Review: Spicy Witch Gives New Meaning to 'Justice' in "Measure for Measure"
Measure for Measure
Written by William Shakespeare
Adapted and directed by Phoebe Brooks
Presented by Spicy Witch Productions at The Flea Theater
20 Thomas St., Manhattan, NYC
May 18-June 1, 2019
|Blake Kelton Prentiss and Pearl Shin. Photo credit: Phoebe Brooks
|Shavana Clarke, Blake Kelton Prentiss, and Mia Canter. Photo credit: Phoebe Brooks
Brooks and Spicy Witch reduce Shakespeare’s characteristically sprawling cast of characters and trim some of the subplots and the main plot’s complications, setting this fresh, fast-moving version in the world of the contemporary judiciary and gender-swapping everyone except Angelo and Claudio. Duke Vincentio becomes Chief Justice Vincentia (Mia Canter), wearing a jabot that directly evokes Ruth Bader Ginsberg; Escalus, a lord and Angelo’s secondary, becomes Justice Escala (Shavana Clarke) and Vincentio’s confidante Friar Thomas is reporter Mrs. Thomas (Renita Lewis). The production combines Mariana, Angelo’s cast-off intended, and Mistress Overdone, a bawd, into the unapologetic, leopard print-wearing Mariana Overdone (Sarah Rosengarten). Claudio (Stephen Zuccaro) is a senator rather than a gentleman and Isabella (Pearl Shin, whose character in The Virtuous Fall of the Girls from Our Lady of Sorrows wishes that Isabella were a character in M4M2 so that she could play her) a legal intern rather than a novice. While the flowers dressing the stage space remain the same as in The Virtuous Fall of the Girls from Our Lady of Sorrows—and retain many of same symbolic possibilities regarding traditional constructions of femininity, here with more emphasis on purity, given the centrality of Isabella’s virgin chastity to Shakespeare’s main plot—the portraits of female saints are replaced by portraits of men ensconced in the robes of authority.
|Ashi Lee and Sarah Rosengarten.

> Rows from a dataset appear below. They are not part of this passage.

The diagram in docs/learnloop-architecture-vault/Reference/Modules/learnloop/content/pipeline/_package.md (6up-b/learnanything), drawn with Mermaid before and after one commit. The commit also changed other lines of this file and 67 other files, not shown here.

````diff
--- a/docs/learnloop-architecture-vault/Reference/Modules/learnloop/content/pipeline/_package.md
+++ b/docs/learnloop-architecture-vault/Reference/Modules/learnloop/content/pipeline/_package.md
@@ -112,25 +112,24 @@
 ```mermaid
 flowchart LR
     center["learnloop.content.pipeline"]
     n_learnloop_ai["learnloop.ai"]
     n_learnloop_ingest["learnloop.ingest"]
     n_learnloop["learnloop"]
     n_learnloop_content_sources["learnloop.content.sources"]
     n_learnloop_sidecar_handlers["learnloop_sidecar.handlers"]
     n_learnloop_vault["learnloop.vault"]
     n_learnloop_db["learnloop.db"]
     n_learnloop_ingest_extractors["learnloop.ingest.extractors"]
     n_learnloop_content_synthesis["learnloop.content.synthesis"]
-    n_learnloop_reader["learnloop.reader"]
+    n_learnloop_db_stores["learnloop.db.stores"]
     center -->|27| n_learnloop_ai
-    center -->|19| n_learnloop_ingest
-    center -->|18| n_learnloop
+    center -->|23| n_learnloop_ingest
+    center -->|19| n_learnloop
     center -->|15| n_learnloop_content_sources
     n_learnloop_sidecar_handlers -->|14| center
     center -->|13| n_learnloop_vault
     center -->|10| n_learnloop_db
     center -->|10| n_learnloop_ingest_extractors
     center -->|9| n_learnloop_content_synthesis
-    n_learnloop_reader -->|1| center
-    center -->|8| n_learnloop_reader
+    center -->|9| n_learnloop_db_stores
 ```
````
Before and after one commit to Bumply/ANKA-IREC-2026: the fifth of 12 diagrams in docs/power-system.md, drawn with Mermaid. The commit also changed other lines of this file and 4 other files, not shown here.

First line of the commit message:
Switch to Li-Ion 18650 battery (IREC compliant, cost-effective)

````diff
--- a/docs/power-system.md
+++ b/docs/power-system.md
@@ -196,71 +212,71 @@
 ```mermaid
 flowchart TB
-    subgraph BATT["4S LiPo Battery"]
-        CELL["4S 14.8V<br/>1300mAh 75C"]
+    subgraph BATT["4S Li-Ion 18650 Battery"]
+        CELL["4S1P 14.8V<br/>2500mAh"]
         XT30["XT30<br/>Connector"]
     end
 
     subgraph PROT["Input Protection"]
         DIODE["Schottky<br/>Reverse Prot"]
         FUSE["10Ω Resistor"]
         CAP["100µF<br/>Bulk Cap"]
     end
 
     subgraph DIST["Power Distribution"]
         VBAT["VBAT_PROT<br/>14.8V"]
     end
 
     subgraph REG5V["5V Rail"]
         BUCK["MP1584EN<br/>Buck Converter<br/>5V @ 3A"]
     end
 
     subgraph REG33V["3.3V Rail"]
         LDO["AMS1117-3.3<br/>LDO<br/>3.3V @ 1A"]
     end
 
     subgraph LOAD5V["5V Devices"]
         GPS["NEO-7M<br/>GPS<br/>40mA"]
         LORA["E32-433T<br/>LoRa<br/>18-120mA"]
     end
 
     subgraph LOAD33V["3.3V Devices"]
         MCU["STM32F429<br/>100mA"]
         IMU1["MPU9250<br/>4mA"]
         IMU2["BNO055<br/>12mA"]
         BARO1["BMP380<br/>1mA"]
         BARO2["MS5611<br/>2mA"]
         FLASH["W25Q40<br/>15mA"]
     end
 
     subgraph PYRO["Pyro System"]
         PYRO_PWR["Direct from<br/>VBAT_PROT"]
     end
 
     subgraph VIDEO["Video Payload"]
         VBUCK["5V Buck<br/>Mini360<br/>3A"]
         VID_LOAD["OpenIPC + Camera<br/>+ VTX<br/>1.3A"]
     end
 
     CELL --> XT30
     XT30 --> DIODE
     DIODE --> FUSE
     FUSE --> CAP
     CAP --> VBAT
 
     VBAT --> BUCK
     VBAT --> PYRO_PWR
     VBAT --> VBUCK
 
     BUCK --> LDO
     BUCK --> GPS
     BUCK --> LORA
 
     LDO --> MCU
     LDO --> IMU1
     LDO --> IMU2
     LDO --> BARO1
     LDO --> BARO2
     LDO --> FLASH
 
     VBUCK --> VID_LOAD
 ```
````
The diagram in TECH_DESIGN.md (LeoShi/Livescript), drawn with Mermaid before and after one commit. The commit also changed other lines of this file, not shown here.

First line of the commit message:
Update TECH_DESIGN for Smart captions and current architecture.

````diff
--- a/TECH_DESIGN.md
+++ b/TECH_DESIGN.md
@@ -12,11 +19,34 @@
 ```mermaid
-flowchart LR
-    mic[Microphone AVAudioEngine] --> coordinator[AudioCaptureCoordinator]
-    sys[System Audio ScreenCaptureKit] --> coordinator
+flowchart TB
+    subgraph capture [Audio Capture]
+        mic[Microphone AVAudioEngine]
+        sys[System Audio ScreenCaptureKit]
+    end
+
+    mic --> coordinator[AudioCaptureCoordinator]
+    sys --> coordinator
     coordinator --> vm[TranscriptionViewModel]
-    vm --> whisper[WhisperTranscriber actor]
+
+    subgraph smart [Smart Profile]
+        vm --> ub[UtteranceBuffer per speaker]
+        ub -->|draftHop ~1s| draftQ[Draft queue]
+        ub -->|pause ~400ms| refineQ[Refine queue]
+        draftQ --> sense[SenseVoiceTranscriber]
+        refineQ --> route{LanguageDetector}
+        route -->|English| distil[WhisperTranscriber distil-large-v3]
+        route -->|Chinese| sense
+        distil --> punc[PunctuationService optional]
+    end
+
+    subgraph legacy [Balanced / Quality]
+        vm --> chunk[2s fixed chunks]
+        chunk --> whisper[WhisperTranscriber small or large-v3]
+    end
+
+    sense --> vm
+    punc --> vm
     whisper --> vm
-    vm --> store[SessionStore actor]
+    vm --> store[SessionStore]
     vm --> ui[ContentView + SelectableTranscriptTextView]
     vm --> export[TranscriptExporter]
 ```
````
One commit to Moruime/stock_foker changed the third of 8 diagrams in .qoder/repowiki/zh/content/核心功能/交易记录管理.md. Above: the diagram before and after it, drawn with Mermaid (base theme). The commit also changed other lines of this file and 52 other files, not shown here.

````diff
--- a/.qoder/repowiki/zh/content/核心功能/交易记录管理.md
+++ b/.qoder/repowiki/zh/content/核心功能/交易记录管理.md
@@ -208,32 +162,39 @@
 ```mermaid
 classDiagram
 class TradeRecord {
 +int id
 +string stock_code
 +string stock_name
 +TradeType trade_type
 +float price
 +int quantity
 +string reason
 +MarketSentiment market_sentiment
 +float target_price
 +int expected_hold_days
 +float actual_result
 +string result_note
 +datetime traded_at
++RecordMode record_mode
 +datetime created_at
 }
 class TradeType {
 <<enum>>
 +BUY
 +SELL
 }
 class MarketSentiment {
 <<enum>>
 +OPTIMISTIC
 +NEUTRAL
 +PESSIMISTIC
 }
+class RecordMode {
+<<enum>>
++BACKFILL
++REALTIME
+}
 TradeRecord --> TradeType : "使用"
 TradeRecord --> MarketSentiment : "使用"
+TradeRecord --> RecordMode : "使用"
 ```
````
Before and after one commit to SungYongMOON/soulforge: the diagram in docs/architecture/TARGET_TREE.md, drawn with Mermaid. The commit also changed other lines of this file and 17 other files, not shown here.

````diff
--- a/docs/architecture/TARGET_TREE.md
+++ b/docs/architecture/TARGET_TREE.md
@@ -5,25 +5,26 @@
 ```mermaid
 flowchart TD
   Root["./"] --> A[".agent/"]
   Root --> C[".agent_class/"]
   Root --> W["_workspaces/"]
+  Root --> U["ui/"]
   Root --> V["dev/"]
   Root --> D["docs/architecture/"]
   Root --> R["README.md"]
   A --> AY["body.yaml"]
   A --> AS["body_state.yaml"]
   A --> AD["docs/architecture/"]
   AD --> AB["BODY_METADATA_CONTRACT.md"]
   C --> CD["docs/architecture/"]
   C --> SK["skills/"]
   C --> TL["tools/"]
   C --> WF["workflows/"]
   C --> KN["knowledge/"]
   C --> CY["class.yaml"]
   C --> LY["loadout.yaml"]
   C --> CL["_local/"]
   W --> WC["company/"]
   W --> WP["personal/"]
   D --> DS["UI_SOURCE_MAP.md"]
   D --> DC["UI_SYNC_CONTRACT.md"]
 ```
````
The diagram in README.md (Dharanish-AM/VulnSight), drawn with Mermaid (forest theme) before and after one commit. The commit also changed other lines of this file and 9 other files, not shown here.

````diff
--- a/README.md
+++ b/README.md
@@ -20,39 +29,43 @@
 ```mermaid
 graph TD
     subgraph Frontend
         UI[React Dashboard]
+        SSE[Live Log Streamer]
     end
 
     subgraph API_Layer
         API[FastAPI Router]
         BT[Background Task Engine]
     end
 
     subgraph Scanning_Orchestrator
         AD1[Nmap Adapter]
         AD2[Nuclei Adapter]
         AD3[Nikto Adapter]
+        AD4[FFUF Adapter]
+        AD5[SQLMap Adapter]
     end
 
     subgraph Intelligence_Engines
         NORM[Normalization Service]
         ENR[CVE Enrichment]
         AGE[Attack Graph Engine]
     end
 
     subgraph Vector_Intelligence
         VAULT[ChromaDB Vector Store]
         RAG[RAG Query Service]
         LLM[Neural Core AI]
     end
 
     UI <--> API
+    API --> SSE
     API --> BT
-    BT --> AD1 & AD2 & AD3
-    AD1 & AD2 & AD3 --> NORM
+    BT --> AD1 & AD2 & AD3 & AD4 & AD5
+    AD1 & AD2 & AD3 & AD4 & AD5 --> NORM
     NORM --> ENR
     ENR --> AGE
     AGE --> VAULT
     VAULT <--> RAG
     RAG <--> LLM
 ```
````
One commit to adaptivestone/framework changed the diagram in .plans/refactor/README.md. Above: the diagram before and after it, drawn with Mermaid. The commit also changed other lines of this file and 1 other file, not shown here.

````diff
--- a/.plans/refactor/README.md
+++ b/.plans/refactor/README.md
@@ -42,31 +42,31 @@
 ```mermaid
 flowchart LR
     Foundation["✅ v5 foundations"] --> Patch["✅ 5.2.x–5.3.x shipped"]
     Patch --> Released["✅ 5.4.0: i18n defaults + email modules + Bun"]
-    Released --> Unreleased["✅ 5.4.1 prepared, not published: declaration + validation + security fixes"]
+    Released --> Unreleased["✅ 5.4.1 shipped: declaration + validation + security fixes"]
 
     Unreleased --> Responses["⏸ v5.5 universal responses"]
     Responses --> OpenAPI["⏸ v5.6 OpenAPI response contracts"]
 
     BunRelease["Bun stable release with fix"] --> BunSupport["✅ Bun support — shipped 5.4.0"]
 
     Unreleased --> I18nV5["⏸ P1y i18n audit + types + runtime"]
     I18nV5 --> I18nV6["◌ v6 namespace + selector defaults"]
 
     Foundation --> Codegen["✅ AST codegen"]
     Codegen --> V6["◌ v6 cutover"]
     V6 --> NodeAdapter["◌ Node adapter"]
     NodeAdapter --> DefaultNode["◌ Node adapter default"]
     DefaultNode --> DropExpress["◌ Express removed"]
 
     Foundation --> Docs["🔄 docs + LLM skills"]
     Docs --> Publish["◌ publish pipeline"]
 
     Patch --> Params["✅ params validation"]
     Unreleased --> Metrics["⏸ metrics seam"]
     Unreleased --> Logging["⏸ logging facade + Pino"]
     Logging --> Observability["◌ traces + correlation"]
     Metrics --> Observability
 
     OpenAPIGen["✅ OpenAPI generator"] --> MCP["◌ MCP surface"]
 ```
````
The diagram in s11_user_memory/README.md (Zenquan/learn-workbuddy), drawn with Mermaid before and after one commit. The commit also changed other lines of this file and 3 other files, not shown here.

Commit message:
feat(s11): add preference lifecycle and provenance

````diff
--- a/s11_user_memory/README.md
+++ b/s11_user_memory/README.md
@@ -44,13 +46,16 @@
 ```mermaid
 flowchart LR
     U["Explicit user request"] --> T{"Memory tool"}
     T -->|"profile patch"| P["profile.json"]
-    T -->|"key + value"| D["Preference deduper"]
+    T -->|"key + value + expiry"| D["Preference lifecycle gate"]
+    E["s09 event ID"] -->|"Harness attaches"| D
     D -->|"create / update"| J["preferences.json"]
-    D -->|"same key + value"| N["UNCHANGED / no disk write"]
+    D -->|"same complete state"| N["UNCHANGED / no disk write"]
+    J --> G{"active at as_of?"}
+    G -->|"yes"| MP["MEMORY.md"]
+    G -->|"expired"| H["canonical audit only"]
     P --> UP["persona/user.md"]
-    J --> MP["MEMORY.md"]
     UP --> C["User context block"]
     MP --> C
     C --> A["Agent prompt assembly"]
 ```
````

Photo credit: Phoebe Brooks
Lee is both charismatic and very funny as Lucia, and Prentiss’s Angelo exudes an appropriate smarmy self-confidence in juxtaposition to Shin’s determined, upright Isabella. The comic punctuation of Angelo’s assistant owes a lot to Lewis’s performance, while the play’s seventeenth-century dialogue sounds decidedly natural coming from Guidry, in an excellent turn as Officer Provost. This production adjusts the specifics of how pardon and punishment are doled out in the end in ways that both are thematically appropriate and allow the audience to enjoy the spectacle of women measuring out justice. Spicy Witch’s Measure for Measure is an inventive, sharply focused, and fun reimagining of a problem comedy for problematic times.
-John R. Ziegler and Leah Richards